### Work required
Search the entries below for the word "utils" and copy every line where it appears.

### Listed records
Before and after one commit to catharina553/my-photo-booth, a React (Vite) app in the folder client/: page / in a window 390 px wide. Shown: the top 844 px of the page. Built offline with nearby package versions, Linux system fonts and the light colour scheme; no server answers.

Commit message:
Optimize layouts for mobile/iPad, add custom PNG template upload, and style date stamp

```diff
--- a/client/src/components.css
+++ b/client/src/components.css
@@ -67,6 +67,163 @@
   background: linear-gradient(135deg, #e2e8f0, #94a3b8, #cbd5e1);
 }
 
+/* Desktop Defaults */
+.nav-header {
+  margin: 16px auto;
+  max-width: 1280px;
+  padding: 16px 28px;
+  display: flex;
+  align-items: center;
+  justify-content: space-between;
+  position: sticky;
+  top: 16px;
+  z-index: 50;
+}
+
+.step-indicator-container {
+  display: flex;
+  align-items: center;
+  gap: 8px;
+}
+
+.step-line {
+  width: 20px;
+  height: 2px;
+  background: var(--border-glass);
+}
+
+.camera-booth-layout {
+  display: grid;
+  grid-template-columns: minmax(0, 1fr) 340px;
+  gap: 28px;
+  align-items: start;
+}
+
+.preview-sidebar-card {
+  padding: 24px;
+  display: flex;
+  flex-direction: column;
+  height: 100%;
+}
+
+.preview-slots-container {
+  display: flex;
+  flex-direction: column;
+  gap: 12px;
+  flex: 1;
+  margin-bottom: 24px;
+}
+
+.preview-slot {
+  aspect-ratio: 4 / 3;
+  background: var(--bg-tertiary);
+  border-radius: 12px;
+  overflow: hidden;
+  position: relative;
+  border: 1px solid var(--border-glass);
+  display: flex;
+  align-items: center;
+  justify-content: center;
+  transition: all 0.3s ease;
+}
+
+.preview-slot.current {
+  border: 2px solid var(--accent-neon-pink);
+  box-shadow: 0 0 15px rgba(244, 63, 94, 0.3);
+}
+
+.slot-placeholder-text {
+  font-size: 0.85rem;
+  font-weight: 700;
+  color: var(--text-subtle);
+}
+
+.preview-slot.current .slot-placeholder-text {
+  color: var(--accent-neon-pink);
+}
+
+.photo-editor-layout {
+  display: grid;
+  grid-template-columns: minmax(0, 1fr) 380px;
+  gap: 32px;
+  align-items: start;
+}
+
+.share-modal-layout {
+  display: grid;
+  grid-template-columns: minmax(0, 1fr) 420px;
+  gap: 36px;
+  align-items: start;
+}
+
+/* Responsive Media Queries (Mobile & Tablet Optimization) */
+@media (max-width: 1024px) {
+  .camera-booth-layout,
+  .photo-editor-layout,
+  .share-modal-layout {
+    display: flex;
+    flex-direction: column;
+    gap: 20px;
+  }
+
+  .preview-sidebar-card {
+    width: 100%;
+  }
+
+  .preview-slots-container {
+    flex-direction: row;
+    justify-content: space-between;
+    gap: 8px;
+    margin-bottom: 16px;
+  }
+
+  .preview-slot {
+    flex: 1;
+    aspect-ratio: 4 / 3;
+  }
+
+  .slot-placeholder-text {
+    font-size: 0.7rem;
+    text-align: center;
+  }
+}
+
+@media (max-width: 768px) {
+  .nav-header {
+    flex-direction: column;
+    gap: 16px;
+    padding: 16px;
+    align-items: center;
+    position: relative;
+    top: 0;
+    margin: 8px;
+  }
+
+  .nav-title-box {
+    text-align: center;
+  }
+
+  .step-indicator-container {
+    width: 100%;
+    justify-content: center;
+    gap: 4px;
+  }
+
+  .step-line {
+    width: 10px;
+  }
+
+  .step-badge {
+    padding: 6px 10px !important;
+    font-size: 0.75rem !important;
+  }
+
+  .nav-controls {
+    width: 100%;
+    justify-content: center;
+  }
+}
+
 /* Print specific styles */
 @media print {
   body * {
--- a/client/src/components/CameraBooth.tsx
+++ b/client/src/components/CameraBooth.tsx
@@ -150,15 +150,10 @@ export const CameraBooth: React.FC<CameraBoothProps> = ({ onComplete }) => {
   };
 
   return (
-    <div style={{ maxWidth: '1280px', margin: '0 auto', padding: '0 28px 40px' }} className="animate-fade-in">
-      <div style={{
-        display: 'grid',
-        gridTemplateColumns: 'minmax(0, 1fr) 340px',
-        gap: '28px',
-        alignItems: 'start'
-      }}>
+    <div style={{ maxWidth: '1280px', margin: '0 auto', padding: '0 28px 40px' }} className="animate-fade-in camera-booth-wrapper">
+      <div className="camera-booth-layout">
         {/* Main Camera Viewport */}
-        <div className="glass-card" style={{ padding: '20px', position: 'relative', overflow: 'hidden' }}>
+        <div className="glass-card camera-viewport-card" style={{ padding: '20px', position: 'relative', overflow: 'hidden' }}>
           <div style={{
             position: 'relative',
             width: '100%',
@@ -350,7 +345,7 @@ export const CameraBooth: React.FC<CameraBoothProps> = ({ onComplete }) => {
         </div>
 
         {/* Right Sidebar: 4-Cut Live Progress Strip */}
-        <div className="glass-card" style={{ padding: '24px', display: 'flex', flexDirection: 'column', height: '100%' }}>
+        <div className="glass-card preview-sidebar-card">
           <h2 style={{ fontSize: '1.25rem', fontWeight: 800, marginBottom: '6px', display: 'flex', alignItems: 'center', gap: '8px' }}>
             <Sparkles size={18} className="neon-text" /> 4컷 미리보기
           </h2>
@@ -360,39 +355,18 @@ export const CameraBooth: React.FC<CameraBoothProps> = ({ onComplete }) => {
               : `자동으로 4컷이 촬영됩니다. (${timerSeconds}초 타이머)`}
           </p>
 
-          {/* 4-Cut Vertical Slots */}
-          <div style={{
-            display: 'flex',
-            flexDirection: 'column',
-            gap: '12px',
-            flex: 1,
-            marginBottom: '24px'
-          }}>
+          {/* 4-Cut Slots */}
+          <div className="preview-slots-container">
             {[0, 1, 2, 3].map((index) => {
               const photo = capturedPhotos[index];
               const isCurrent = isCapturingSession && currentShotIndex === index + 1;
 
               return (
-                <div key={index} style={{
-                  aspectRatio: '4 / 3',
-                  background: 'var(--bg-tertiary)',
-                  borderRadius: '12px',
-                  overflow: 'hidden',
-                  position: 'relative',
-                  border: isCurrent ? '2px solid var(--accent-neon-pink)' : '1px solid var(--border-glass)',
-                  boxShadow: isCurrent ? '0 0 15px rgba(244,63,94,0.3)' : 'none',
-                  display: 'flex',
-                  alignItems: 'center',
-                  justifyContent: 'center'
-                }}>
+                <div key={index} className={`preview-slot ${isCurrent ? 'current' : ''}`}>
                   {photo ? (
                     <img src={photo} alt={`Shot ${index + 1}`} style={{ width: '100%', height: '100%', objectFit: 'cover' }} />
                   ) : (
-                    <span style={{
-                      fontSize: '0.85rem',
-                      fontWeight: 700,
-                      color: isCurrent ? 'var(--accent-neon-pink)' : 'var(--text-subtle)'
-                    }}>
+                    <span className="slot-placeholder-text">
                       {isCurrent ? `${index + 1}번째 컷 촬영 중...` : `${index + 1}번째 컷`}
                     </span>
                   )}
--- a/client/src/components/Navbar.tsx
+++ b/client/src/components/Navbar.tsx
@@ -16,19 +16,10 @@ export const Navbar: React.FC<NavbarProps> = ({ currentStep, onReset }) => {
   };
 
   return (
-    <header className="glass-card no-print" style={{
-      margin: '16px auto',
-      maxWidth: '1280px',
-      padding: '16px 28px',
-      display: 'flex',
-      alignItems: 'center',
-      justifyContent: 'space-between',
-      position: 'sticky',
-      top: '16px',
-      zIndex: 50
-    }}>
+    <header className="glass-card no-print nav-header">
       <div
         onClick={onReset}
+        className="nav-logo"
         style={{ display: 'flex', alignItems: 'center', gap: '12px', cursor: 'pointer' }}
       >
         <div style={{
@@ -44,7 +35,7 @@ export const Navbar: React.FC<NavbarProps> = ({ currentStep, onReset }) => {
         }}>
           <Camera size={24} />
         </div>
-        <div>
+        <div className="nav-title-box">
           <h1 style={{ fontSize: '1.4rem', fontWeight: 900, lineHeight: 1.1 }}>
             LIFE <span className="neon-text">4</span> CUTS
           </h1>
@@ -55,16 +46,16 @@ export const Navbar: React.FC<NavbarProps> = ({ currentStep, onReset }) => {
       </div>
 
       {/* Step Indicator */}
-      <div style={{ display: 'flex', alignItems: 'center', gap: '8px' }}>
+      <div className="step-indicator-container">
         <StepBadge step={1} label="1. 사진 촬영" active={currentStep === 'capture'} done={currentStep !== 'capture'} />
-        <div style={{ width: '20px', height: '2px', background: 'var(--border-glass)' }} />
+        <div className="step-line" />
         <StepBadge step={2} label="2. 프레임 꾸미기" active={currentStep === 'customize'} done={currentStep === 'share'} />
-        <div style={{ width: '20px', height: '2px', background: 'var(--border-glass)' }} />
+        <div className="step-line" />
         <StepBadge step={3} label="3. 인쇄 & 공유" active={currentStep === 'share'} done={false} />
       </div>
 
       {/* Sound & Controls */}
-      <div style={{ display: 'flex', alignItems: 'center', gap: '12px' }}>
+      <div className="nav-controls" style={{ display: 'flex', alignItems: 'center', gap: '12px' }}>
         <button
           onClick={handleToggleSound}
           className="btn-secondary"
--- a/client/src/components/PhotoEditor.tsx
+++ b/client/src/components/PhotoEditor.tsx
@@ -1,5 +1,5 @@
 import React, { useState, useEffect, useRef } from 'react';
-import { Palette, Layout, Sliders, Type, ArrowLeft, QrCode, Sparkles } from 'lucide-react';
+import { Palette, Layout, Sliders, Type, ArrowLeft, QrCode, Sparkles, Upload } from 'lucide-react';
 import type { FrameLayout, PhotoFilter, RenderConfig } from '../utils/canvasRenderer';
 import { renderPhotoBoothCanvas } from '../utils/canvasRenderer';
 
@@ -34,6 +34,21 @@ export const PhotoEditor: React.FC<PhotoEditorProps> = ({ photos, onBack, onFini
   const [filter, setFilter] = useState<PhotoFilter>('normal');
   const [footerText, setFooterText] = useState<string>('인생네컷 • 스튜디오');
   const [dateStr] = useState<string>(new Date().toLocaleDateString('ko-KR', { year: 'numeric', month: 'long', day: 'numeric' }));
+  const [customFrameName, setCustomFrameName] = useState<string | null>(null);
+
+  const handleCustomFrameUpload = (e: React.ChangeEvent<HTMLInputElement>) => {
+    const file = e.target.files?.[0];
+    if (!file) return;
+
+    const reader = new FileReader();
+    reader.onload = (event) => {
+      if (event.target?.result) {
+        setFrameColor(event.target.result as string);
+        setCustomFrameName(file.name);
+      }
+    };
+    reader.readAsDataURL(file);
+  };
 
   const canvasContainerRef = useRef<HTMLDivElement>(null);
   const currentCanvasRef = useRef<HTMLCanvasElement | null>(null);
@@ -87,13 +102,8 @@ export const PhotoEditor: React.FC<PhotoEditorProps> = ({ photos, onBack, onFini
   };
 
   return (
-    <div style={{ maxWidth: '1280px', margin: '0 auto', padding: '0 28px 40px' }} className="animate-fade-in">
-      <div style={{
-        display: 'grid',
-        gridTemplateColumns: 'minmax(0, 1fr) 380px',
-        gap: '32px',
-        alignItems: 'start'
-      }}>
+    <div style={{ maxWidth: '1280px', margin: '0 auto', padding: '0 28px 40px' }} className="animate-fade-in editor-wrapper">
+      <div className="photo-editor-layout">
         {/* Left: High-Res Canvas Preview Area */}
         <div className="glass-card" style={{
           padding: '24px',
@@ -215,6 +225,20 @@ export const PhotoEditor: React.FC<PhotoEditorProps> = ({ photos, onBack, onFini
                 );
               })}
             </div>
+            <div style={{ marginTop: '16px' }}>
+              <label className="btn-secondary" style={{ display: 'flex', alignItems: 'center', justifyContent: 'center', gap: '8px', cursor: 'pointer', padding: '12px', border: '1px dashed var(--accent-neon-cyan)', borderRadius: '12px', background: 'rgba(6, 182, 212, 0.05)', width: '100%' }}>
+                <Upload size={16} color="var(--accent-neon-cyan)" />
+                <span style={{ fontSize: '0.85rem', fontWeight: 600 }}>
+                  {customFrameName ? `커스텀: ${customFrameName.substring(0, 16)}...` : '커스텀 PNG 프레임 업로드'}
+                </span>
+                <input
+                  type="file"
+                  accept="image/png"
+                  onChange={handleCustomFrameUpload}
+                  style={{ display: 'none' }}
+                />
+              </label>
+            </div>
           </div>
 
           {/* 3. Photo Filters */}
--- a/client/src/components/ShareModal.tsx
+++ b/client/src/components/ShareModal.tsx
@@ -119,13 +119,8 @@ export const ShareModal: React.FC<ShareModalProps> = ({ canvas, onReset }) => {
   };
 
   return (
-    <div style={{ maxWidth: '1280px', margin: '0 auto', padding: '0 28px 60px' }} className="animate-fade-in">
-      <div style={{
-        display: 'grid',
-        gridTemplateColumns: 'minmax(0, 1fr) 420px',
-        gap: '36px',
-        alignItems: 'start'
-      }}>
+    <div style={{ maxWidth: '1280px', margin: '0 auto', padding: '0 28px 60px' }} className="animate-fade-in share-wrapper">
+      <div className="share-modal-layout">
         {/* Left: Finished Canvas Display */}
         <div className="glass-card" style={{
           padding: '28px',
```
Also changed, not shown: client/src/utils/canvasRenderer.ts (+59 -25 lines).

### Result of the exercise
 import type { FrameLayout, PhotoFilter, RenderConfig } from '../utils/canvasRenderer';
 import { renderPhotoBoothCanvas } from '../utils/canvasRenderer';
Also changed, not shown: client/src/utils/canvasRenderer.ts (+59 -25 lines).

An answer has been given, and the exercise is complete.